Scan the entries below for the string "CSSProperties" and copy every line where it turns up.

START Supplied records

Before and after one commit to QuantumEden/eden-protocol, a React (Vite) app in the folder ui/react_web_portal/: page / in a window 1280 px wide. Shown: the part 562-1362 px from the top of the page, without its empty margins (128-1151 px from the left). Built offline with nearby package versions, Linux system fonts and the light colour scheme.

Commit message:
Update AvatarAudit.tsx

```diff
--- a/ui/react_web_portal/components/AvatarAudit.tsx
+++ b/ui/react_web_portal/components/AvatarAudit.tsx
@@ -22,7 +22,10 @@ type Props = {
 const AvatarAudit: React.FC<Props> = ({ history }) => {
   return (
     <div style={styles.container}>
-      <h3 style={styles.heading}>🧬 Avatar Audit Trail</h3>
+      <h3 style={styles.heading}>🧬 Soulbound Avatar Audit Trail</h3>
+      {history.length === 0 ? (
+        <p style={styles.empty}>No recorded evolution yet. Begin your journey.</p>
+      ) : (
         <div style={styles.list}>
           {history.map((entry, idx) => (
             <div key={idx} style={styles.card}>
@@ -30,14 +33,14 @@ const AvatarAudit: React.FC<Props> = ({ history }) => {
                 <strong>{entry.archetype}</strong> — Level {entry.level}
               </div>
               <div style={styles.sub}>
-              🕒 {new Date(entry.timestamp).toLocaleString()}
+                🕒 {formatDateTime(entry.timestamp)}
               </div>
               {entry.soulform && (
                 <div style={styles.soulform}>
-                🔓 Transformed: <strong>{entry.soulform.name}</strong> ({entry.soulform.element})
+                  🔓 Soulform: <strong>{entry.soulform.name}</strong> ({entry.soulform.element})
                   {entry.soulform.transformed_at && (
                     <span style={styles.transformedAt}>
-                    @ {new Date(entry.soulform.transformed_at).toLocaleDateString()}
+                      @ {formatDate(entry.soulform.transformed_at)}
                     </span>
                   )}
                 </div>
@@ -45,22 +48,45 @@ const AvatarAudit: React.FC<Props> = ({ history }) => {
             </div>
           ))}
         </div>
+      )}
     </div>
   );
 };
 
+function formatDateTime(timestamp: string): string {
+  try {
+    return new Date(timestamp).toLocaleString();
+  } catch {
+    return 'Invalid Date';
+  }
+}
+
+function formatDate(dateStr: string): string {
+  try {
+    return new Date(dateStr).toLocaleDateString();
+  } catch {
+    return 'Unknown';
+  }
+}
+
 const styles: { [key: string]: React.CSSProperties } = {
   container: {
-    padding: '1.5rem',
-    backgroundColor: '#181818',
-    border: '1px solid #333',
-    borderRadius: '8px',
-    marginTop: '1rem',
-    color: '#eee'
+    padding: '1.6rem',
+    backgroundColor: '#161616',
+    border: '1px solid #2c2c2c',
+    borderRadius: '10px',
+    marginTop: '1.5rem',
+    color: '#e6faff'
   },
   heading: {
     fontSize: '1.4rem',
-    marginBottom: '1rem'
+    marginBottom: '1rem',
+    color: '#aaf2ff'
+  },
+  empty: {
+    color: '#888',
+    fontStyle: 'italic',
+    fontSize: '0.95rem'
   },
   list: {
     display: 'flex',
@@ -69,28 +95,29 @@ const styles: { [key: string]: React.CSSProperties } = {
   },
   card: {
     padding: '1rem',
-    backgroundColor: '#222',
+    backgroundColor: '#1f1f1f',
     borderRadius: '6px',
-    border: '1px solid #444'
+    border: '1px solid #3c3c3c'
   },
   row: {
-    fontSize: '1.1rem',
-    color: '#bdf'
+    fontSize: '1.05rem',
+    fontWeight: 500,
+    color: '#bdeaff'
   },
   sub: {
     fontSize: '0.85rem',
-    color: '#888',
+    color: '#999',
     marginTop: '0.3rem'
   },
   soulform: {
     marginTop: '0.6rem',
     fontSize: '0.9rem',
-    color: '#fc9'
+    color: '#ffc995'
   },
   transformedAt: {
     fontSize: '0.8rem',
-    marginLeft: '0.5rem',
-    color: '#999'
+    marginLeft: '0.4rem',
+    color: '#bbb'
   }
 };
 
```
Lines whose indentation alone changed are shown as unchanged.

END Supplied records

▶ **Response**:
 const styles: { [key: string]: React.CSSProperties } = {
@@ -69,28 +95,29 @@ const styles: { [key: string]: React.CSSProperties } = {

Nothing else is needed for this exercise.